■ **Exercise inputs**:

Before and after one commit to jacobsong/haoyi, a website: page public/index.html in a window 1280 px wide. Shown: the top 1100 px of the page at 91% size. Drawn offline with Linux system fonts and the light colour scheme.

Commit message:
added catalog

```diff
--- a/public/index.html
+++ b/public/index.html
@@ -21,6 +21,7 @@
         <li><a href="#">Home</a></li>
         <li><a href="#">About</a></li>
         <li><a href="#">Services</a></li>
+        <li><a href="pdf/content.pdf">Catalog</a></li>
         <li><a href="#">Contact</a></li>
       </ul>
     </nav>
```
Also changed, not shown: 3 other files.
--
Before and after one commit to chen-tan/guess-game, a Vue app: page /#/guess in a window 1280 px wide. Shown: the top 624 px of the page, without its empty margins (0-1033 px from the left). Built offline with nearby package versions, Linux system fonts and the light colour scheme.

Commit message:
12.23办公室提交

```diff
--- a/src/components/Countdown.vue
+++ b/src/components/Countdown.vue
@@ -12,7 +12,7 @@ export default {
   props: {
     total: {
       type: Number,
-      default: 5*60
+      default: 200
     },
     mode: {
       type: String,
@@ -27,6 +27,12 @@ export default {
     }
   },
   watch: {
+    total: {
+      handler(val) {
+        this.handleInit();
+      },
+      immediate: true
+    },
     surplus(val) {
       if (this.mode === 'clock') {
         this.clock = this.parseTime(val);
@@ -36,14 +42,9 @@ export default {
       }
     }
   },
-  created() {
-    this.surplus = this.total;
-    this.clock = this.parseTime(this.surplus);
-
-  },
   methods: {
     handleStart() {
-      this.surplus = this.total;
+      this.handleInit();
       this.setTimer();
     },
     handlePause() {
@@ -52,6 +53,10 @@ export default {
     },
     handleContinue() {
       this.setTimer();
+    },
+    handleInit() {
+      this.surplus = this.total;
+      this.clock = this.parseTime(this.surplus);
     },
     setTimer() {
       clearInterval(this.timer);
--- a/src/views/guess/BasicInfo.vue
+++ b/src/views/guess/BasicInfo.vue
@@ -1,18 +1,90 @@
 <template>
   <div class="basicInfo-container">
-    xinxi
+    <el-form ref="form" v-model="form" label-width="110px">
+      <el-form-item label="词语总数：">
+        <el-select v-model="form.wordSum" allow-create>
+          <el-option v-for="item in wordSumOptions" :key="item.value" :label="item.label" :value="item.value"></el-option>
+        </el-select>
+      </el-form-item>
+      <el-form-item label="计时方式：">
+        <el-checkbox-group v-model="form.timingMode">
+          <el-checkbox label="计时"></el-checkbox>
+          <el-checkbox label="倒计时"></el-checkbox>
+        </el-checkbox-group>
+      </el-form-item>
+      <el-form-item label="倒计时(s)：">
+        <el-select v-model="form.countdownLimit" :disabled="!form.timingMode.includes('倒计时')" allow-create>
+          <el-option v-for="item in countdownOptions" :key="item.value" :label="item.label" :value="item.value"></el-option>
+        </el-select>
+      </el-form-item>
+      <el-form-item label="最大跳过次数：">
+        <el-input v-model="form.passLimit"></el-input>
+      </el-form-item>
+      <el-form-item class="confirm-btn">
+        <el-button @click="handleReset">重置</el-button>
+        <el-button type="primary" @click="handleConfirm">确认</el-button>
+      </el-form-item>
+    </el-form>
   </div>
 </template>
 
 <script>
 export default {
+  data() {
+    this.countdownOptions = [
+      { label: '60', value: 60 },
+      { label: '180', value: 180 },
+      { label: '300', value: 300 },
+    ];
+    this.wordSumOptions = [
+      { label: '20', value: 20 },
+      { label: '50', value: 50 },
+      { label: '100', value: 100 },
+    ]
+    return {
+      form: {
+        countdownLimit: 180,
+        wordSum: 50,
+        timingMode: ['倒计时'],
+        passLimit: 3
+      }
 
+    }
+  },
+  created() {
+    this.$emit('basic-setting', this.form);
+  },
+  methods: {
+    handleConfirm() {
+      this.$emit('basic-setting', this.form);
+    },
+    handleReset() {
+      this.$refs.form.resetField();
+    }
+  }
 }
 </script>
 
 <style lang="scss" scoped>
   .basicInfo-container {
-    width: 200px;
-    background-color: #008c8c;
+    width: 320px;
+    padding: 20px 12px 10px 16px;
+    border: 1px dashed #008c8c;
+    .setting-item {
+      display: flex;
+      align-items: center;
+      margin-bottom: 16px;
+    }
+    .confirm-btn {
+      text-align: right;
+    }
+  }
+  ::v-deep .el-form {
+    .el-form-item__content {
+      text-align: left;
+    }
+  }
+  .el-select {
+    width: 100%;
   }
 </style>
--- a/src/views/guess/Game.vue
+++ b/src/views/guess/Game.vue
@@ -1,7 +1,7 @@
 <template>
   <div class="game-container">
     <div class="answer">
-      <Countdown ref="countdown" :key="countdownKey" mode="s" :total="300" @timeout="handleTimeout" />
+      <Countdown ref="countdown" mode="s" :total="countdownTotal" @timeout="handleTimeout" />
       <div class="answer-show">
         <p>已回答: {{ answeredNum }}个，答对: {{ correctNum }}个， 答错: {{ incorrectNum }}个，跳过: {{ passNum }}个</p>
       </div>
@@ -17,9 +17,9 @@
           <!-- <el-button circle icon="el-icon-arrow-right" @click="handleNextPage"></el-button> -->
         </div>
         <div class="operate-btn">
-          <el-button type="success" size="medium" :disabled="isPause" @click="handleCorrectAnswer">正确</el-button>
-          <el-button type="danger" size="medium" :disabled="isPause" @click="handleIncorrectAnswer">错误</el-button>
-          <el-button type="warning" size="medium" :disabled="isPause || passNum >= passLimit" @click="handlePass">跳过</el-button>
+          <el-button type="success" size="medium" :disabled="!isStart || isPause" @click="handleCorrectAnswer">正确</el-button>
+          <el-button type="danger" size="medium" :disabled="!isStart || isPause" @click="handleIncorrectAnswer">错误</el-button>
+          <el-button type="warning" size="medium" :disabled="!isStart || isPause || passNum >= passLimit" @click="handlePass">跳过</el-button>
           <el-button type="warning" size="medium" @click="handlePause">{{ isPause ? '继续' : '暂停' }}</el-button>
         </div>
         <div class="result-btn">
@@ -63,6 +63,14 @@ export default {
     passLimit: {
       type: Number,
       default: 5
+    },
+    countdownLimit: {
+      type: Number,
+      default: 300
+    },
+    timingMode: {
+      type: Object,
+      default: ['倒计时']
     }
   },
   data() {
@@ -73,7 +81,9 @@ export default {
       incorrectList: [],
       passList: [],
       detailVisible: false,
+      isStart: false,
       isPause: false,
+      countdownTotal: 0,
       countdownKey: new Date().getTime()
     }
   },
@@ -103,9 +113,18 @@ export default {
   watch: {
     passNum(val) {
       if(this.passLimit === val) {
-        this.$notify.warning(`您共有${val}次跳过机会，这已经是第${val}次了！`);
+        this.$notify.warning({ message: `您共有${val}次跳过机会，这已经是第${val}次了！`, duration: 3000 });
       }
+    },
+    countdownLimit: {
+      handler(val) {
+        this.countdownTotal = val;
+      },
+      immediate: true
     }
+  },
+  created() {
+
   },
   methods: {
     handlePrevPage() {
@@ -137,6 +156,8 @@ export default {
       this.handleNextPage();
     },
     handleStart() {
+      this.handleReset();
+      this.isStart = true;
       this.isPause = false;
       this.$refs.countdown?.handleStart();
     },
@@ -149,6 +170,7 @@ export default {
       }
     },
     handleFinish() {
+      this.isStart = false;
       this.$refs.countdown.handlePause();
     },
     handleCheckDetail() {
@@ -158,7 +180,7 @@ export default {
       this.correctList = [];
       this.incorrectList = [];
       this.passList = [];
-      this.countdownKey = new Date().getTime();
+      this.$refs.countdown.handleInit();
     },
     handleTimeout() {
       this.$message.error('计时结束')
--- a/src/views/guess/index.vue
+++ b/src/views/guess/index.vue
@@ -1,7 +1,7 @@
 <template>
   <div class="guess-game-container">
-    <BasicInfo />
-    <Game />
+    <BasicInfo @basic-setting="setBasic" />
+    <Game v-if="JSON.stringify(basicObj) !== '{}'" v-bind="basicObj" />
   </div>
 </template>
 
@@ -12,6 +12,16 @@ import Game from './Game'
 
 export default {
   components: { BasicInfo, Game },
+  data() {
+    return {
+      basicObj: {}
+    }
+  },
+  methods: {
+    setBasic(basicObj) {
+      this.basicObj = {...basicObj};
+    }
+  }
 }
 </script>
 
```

■ **Directions**: Return the lines containing "emit", taking each one from the listing.

■ **Output**:
+    this.$emit('basic-setting', this.form);
+      this.$emit('basic-setting', this.form);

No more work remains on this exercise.